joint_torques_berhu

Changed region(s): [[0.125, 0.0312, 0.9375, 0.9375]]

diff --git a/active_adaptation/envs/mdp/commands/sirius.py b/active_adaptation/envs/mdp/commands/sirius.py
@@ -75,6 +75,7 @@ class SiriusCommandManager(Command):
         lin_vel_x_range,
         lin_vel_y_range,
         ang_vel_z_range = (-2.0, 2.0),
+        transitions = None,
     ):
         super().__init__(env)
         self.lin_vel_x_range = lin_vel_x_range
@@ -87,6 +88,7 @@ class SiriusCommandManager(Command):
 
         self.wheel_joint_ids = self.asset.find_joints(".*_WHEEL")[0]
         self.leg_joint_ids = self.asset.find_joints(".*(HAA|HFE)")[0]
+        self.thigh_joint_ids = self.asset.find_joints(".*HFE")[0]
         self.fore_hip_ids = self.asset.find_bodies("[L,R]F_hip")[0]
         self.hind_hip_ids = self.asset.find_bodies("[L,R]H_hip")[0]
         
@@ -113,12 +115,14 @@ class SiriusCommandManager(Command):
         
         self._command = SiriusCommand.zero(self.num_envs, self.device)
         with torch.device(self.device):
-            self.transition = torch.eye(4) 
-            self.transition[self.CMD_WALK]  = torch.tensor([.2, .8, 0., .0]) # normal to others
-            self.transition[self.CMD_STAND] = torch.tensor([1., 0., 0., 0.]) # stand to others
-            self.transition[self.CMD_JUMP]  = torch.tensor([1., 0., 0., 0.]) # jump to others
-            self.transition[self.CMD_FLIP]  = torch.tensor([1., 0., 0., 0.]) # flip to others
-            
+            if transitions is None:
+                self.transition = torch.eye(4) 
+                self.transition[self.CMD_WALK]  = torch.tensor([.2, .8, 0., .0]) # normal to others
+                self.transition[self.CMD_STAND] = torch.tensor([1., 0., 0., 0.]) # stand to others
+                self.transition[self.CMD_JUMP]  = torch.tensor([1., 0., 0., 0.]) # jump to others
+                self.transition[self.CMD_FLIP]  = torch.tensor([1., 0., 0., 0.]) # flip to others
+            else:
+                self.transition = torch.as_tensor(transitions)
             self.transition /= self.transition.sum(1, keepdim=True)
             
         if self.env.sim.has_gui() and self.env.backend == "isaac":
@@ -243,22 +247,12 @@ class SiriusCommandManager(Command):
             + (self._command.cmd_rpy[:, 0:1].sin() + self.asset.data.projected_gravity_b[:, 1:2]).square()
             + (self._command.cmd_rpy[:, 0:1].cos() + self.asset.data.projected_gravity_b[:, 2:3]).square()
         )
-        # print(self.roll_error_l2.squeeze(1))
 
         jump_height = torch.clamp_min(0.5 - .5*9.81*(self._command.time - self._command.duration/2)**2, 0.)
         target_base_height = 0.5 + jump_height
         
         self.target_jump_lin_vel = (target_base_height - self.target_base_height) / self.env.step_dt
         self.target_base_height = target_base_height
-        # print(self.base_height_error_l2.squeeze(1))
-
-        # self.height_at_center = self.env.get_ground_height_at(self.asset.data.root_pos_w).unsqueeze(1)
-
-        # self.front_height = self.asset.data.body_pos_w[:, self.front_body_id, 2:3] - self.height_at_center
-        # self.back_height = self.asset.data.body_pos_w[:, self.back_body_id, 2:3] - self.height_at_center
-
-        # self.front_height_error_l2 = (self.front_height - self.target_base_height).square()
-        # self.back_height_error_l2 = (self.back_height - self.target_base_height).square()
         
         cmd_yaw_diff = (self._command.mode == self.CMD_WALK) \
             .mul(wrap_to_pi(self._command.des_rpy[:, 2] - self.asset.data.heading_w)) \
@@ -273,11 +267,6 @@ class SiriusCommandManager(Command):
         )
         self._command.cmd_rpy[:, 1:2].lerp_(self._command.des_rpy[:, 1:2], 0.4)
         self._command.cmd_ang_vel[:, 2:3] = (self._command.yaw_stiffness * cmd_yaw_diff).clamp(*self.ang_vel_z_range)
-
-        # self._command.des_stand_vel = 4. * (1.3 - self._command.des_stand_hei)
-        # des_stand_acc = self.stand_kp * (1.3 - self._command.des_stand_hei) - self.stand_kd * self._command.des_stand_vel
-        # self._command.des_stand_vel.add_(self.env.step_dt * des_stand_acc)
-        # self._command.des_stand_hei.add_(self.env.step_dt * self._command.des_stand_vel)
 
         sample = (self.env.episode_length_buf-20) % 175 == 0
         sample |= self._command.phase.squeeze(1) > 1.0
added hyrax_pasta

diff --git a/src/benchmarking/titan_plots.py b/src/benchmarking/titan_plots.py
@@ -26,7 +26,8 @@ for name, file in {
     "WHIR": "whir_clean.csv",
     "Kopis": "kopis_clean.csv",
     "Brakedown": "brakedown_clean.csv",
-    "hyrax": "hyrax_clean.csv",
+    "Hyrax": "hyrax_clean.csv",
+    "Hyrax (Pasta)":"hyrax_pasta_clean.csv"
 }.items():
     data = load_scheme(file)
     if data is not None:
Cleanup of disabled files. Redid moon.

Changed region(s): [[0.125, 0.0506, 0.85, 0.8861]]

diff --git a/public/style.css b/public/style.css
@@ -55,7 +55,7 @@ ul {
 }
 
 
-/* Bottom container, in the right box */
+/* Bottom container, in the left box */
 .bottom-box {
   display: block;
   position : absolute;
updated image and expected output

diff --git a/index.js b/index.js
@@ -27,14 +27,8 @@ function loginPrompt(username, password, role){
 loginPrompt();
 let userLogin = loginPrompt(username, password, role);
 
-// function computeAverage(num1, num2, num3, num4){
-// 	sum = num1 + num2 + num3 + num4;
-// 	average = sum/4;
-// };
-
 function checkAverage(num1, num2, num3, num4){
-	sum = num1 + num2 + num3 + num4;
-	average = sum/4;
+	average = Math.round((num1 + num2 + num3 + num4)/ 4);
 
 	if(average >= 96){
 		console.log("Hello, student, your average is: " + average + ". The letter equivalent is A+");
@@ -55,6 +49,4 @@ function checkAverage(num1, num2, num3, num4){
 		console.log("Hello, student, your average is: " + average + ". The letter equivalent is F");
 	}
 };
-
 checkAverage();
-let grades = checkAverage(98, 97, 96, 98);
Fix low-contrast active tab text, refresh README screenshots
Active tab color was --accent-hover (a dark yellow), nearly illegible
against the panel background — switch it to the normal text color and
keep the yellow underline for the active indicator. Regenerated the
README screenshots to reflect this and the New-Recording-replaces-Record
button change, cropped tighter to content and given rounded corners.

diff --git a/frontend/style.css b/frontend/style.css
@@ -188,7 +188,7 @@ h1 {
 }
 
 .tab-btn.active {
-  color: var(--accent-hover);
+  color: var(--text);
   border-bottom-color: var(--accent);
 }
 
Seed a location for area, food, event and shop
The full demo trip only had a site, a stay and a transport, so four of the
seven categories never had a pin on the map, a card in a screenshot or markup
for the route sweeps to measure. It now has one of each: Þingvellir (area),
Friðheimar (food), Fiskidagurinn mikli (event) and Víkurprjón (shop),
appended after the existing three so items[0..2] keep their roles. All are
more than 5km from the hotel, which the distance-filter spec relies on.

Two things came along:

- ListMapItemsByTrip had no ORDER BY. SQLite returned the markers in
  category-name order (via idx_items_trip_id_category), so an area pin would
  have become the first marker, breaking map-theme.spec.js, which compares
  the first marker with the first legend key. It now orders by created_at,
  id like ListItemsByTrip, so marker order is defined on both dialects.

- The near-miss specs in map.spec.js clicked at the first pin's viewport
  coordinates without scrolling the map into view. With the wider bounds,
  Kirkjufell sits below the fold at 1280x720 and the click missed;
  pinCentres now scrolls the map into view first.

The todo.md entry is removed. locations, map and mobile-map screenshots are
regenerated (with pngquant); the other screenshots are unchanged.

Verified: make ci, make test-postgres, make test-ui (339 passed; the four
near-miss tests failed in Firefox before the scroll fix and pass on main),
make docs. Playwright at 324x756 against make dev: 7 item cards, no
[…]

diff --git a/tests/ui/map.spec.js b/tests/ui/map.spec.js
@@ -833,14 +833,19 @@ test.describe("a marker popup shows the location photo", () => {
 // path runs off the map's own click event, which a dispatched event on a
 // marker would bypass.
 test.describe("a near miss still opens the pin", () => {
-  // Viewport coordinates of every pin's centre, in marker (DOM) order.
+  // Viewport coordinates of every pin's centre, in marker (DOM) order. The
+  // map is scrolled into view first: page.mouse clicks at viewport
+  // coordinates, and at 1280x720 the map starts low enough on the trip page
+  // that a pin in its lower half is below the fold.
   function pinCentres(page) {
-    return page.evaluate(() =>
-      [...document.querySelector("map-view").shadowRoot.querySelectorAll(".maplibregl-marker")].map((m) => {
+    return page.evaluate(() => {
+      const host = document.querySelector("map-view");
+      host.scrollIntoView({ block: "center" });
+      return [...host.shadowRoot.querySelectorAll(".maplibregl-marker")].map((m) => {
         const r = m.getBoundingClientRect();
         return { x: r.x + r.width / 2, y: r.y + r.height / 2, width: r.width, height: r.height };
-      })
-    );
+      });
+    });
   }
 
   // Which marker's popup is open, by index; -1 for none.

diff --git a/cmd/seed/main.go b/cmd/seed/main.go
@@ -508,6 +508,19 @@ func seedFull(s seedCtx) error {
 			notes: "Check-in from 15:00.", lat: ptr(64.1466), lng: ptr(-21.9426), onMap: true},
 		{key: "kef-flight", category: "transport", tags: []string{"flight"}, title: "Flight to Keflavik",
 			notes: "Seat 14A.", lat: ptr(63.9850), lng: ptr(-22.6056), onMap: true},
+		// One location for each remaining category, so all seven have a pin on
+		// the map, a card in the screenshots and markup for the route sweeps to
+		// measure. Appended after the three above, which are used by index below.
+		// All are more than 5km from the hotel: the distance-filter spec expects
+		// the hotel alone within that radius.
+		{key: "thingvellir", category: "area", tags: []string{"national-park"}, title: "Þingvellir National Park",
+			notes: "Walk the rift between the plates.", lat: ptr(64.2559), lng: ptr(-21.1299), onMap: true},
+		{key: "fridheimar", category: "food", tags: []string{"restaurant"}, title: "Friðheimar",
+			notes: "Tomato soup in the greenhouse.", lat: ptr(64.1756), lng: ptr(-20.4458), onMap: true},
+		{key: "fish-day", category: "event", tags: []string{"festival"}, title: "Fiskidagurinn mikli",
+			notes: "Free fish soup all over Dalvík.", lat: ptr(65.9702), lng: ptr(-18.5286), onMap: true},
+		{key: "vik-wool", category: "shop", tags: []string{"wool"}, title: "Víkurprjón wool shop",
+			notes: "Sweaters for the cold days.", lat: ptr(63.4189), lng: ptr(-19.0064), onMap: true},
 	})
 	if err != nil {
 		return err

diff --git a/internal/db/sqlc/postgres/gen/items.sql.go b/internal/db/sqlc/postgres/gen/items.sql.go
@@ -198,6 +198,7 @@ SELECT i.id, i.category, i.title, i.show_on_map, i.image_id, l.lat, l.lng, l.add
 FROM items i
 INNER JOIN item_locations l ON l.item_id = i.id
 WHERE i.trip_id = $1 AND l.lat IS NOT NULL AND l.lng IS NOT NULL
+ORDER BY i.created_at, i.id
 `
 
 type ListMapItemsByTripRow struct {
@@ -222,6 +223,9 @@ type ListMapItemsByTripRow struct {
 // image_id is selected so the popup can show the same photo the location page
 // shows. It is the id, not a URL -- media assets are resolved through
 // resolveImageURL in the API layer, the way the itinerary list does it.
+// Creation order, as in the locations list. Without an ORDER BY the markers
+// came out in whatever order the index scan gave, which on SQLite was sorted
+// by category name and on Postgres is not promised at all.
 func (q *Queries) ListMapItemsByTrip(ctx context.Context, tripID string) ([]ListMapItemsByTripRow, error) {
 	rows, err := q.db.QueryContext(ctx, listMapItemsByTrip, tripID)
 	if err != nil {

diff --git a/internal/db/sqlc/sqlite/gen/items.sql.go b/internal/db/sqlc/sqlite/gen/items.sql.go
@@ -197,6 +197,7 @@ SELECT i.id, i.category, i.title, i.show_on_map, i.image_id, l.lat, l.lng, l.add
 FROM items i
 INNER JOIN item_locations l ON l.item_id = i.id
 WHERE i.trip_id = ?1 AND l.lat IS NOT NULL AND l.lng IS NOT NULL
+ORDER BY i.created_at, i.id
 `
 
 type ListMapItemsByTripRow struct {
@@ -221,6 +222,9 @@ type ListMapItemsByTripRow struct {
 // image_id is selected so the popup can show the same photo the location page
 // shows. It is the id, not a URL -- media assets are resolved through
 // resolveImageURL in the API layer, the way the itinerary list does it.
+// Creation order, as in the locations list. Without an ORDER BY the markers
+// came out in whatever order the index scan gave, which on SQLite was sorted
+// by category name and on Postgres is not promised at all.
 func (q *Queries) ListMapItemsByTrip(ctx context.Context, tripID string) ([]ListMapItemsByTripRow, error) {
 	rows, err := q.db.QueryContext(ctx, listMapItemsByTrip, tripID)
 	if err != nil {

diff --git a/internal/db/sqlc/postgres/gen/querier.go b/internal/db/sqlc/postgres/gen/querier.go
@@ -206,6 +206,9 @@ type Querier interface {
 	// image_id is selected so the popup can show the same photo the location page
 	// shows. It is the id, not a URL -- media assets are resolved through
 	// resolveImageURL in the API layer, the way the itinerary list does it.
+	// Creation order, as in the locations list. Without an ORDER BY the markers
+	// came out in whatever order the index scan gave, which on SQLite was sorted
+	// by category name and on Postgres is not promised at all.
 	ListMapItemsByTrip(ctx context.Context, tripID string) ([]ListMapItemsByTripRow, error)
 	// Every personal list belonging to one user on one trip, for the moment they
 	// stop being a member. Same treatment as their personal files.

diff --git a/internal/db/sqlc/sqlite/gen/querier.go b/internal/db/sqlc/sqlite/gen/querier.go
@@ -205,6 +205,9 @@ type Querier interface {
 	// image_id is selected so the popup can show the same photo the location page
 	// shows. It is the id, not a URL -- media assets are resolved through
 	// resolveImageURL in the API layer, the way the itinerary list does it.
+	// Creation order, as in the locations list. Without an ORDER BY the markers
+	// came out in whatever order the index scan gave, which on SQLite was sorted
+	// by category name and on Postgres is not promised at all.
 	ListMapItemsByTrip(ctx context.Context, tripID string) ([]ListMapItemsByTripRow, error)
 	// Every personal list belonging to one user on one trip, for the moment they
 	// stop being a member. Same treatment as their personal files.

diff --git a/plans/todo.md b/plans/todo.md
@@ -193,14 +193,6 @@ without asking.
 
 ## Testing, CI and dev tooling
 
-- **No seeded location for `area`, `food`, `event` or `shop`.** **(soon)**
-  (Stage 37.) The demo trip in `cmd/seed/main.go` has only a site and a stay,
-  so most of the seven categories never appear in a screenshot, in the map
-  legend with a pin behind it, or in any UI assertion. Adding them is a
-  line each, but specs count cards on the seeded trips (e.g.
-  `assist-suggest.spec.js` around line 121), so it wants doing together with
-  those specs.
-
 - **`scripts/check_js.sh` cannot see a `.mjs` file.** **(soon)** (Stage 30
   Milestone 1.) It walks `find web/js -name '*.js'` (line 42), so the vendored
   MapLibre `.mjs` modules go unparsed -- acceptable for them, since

# [Exercise prompt]
From the data above, copy out every line with the string "function" in it.

# [Response for this exercise]
@@ -27,14 +27,8 @@ function loginPrompt(username, password, role){
-// function computeAverage(num1, num2, num3, num4){
 function checkAverage(num1, num2, num3, num4){
@@ -55,6 +49,4 @@ function checkAverage(num1, num2, num3, num4){
   function pinCentres(page) {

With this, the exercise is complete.